  • watch (575 gauss): With the watch in place, there was no change in the bullet’s trajectory: it went through the same hole as the bullets before.
  • big electromagnet (3200 gauss): went through same hole
  • 10 neodymium iron boron magnets (each magnet can lift 350lbs): the bullet actually dipped slightly and was sent flipping into the target. The hold was slightly lower on the target
  • 10 neodymium + 3 even bigger magnets (60000+ gauss): Adam added three even bigger magnets (3x as thick) to the end of the row of magnets. The bullet was pulled down far enough that it hit the top of one of the last magnets.


Propane Tank Peril

Myth: a 9mm handgun can explode a propane tank

In Casino Royale, Bond is trapped by bad guys with no way out. He shoots a propane tank 20 feet away with his 9mm Walther P99: it explodes, he escapes.

They broke this myth into two parts: * What size of ammo is needed to pierce an empty tank? * What does it take to explode a filled tank?

Piercing an empty tank

  • Walther P99 (9mm): Kari hit the tank dead on, but the bullet bounced off steel case, leaving only a dent
  • Shotgun: the shotgun pierced the front of the tank but was unable to exit the other side
  • .30-06: the bullet easily pierced both sides

The Bond myth was already busted as there is no way that Bond could have made the tank explode with a 9mm.

Exploding a tank

They went with the .30-06 as it was able to pierce both sides of the propane tank. They staked the tank to the ground with Buster standing 20 feet away.

  • .30-06 bullet: Kari hit the tank and gas came gushing out, but there was no explosion.
  • Tracer rounds: Tracer rounds were more likely to ignite the tank, though their expert figured that they may need two rounds: the first to pierce the tank and the second to ignite. Despite hitting the tank with multiple rounds, it still did not explode.

Kari: “That’s it, I am so over bullets. We even tried a tracer round, which is basically a bullet on fire, and we couldn’t get any explosion out of a propane tank.”

  • Explosives: They switched to explosives to guarantee a James Bond ending. With Buster positioned 20 feet away, they exploded the propane tank into a huge ball of flame. The flames briefly engulfed Buster, but he actually stayed together.
  • Gattling mini-gun (50 rounds/second) with incendiary rounds: They still wanted to show a tank explosion by bullet, so they went out the Jamie’s secret location to get access to incendiary rounds, which are illegal in California.

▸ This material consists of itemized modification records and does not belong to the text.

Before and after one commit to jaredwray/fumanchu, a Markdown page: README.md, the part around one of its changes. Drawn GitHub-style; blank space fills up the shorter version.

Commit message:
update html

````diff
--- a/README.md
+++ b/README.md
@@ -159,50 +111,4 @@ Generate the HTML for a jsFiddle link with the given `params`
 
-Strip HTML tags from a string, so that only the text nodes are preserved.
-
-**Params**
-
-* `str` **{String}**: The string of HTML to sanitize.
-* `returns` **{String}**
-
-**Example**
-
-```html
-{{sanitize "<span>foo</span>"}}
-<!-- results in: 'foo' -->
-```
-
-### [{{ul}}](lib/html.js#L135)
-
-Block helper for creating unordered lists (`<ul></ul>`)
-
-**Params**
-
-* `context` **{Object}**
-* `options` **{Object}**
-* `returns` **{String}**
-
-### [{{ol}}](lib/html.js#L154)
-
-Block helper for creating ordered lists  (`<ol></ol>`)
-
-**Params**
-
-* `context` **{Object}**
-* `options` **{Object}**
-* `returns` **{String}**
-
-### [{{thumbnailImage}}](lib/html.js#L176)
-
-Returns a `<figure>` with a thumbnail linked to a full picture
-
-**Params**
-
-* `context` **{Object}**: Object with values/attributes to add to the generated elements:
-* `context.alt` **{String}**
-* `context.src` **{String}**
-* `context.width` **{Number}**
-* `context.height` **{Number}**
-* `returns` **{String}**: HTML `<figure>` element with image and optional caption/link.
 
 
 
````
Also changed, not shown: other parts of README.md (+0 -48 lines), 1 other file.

Grant had little trouble blowing up the propane tank under the hail of bullets from the mini-gun.


Speed Boat Survival

Myth: You can jump a car-on-levee in a speedboat and drive away

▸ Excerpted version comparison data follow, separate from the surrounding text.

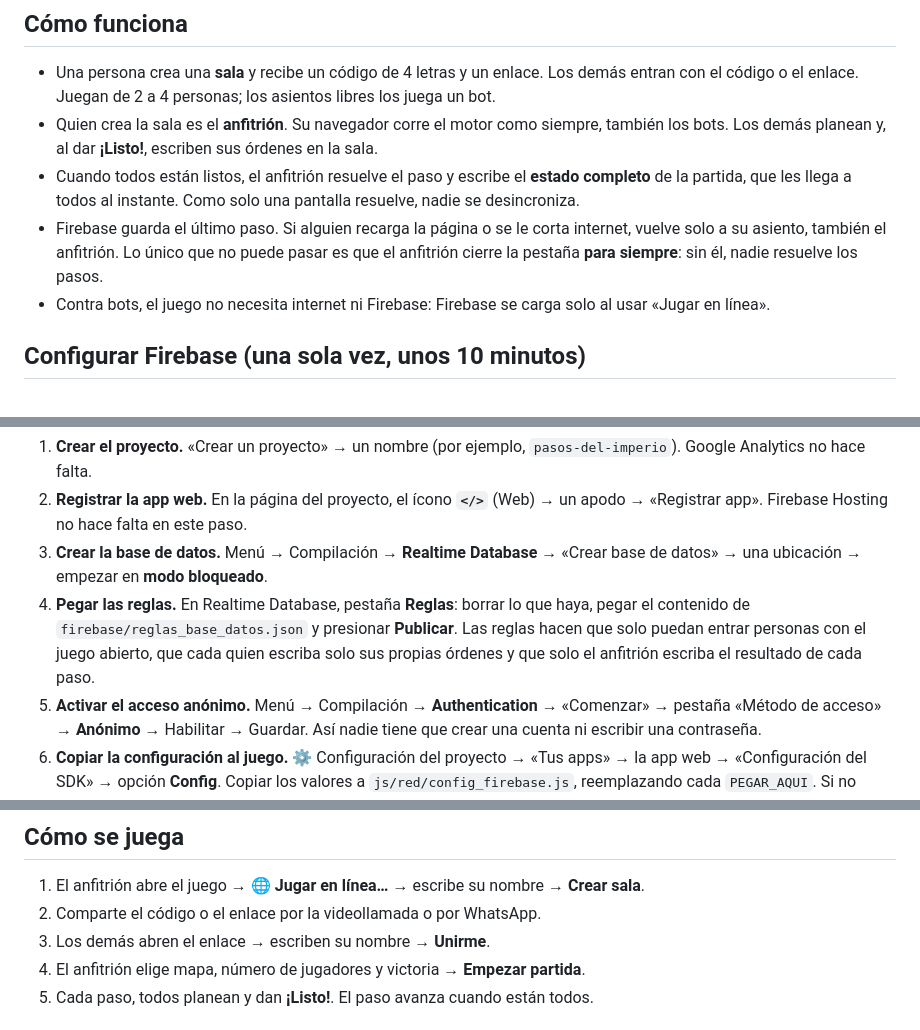
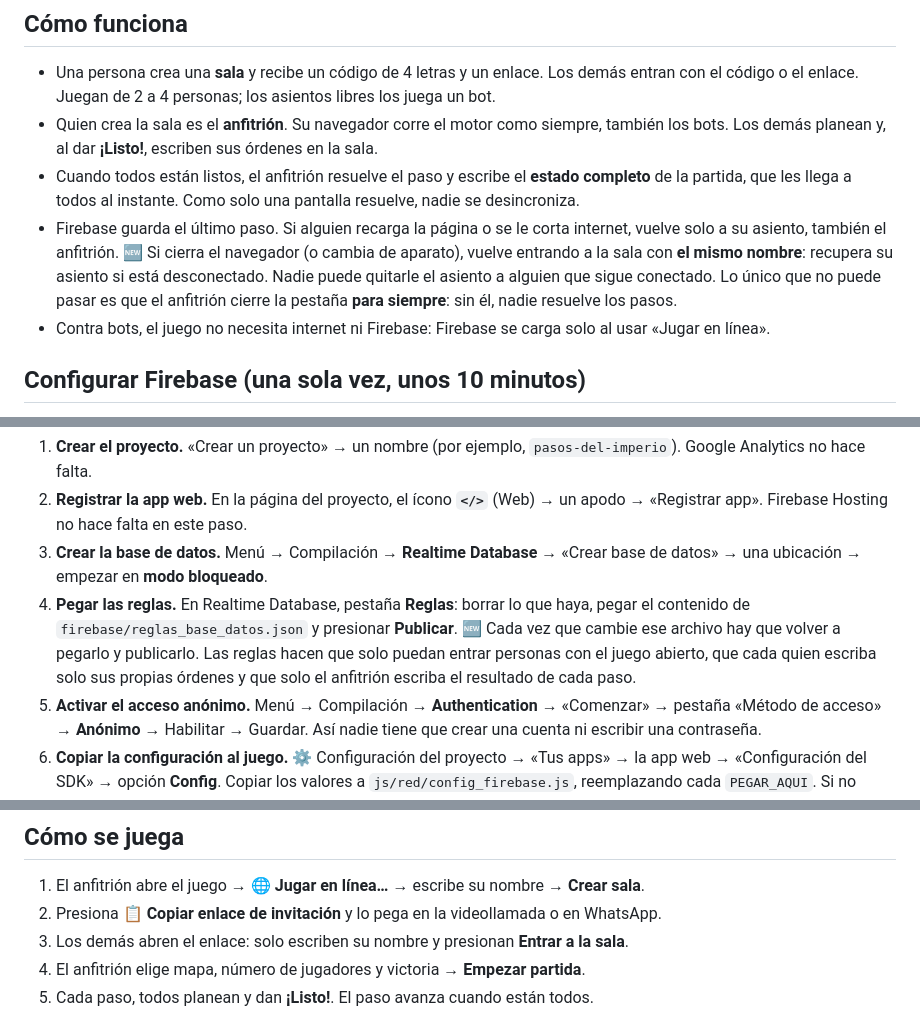
Before and after one commit to Alejandroinfo/Imperial-steps, a Markdown page: docs/multijugador.md, 3 parts joined by grey strips. GitHub-like rendering.

Commit message:
Docs: copy link, invite form and rejoining with the same name

```diff
--- a/docs/multijugador.md
+++ b/docs/multijugador.md
@@ -7,7 +7,7 @@ Este documento explica cómo funciona el multijugador, cómo conectar el juego c
 - Una persona crea una **sala** y recibe un código de 4 letras y un enlace. Los demás entran con el código o el enlace. Juegan de 2 a 4 personas; los asientos libres los juega un bot.
 - Quien crea la sala es el **anfitrión**. Su navegador corre el motor como siempre, también los bots. Los demás planean y, al dar **¡Listo!**, escriben sus órdenes en la sala.
 - Cuando todos están listos, el anfitrión resuelve el paso y escribe el **estado completo** de la partida, que les llega a todos al instante. Como solo una pantalla resuelve, nadie se desincroniza.
-- Firebase guarda el último paso. Si alguien recarga la página o se le corta internet, vuelve solo a su asiento, también el anfitrión. Lo único que no puede pasar es que el anfitrión cierre la pestaña **para siempre**: sin él, nadie resuelve los pasos.
+- Firebase guarda el último paso. Si alguien recarga la página o se le corta internet, vuelve solo a su asiento, también el anfitrión. 🆕 Si cierra el navegador (o cambia de aparato), vuelve entrando a la sala con **el mismo nombre**: recupera su asiento si está desconectado. Nadie puede quitarle el asiento a alguien que sigue conectado. Lo único que no puede pasar es que el anfitrión cierre la pestaña **para siempre**: sin él, nadie resuelve los pasos.
 - Contra bots, el juego no necesita internet ni Firebase: Firebase se carga solo al usar «Jugar en línea».
 
 ## Configurar Firebase (una sola vez, unos 10 minutos)
@@ -17,7 +17,7 @@ Todo se hace en la [consola de Firebase](https://console.firebase.google.com) co
 1. **Crear el proyecto.** «Crear un proyecto» → un nombre (por ejemplo, `pasos-del-imperio`). Google Analytics no hace falta.
 2. **Registrar la app web.** En la página del proyecto, el ícono **`</>`** (Web) → un apodo → «Registrar app». Firebase Hosting no hace falta en este paso.
 3. **Crear la base de datos.** Menú → Compilación → **Realtime Database** → «Crear base de datos» → una ubicación → empezar en **modo bloqueado**.
-4. **Pegar las reglas.** En Realtime Database, pestaña **Reglas**: borrar lo que haya, pegar el contenido de `firebase/reglas_base_datos.json` y presionar **Publicar**. Las reglas hacen que solo puedan entrar personas con el juego abierto, que cada quien escriba solo sus propias órdenes y que solo el anfitrión escriba el resultado de cada paso.
+4. **Pegar las reglas.** En Realtime Database, pestaña **Reglas**: borrar lo que haya, pegar el contenido de `firebase/reglas_base_datos.json` y presionar **Publicar**. 🆕 Cada vez que cambie ese archivo hay que volver a pegarlo y publicarlo. Las reglas hacen que solo puedan entrar personas con el juego abierto, que cada quien escriba solo sus propias órdenes y que solo el anfitrión escriba el resultado de cada paso.
 5. **Activar el acceso anónimo.** Menú → Compilación → **Authentication** → «Comenzar» → pestaña «Método de acceso» → **Anónimo** → Habilitar → Guardar. Así nadie tiene que crear una cuenta ni escribir una contraseña.
 6. **Copiar la configuración al juego.** ⚙ Configuración del proyecto → «Tus apps» → la app web → «Configuración del SDK» → opción **Config**. Copiar los valores a `js/red/config_firebase.js`, reemplazando cada `PEGAR_AQUI`. Si no aparece `databaseURL`, se copia la dirección que muestra arriba la página de Realtime Database (empieza con `https://` y termina en `firebaseio.com` o `firebasedatabase.app`).
 7. **Autorizar la dirección donde se publique el juego.** Authentication → Configuración → **Dominios autorizados** → «Agregar dominio» (por ejemplo, `pasos-del-imperio.pages.dev`). `localhost` ya viene autorizado, para probar en la propia compu.
@@ -35,8 +35,8 @@ Para jugar en línea, el juego tiene que abrirse desde una dirección web (`http
 ## Cómo se juega
 
 1. El anfitrión abre el juego → **🌐 Jugar en línea…** → escribe su nombre → **Crear sala**.
-2. Comparte el código o el enlace por la videollamada o por WhatsApp.
-3. Los demás abren el enlace → escriben su nombre → **Unirme**.
+2. Presiona **📋 Copiar enlace de invitación** y lo pega en la videollamada o en WhatsApp.
+3. Los demás abren el enlace: solo escriben su nombre y presionan **Entrar a la sala**.
 4. El anfitrión elige mapa, número de jugadores y victoria → **Empezar partida**.
 5. Cada paso, todos planean y dan **¡Listo!**. El paso avanza cuando están todos.
 
```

See also: Jumping a Gorge/Movie Myths

In Live and Let Die, Bond was chased by henchmen through the Louisiana Bayou. He evades his pursuers by jumping his speedboat up the side of a levee and over a car. The movie stuntmen used 17 boats and did around 100 practice runs to pull off the stunt in the movie.

Adam built a mini-Bayou using 2x4s, plywood, and a tarp. They used a small steel girder piece to replicate the side of the levee. Although Bond used the levee as a ramp, Adam noted that they don’t have a levee… and the stunt was probably done with a ramp anyways. Adam had a lot of problems controlling the small scale speedboat model, which would be a concern when they did the actual test.

Full-size test setup

Jamie and Adam went out to Lake Yosemite with with a replica boat, a chase boat, and painter’s scaffolding to give this Bond myth a shot. They only had one shot at the jump, so aim was critical.


  • Boat: near-replica of the 1973 Glasstron GT 150 that James Bond used in Live and Let Die. This time, Adam did the remote control wiring on the speedboat (steering wheel and throttle servos).
  • Ramp: 18 degree ramp built out of painter’s scaffolding
  • Cop car on barge

Adam steered the speedboat from a chase boat. As they approached the ramp their chase boat fell off-center and Adam wasn’t able to gauge the path to the ramp properly. The boat hit the ramp slightly to the side, which caused it to launch into the air, back flip and land upside down in the water.

They were surprised to see that the boat was still in good condition with the hull intact. With a second (or maybe more) chance at the test, they hypothesized that they could actually pull of the requirements of the myth.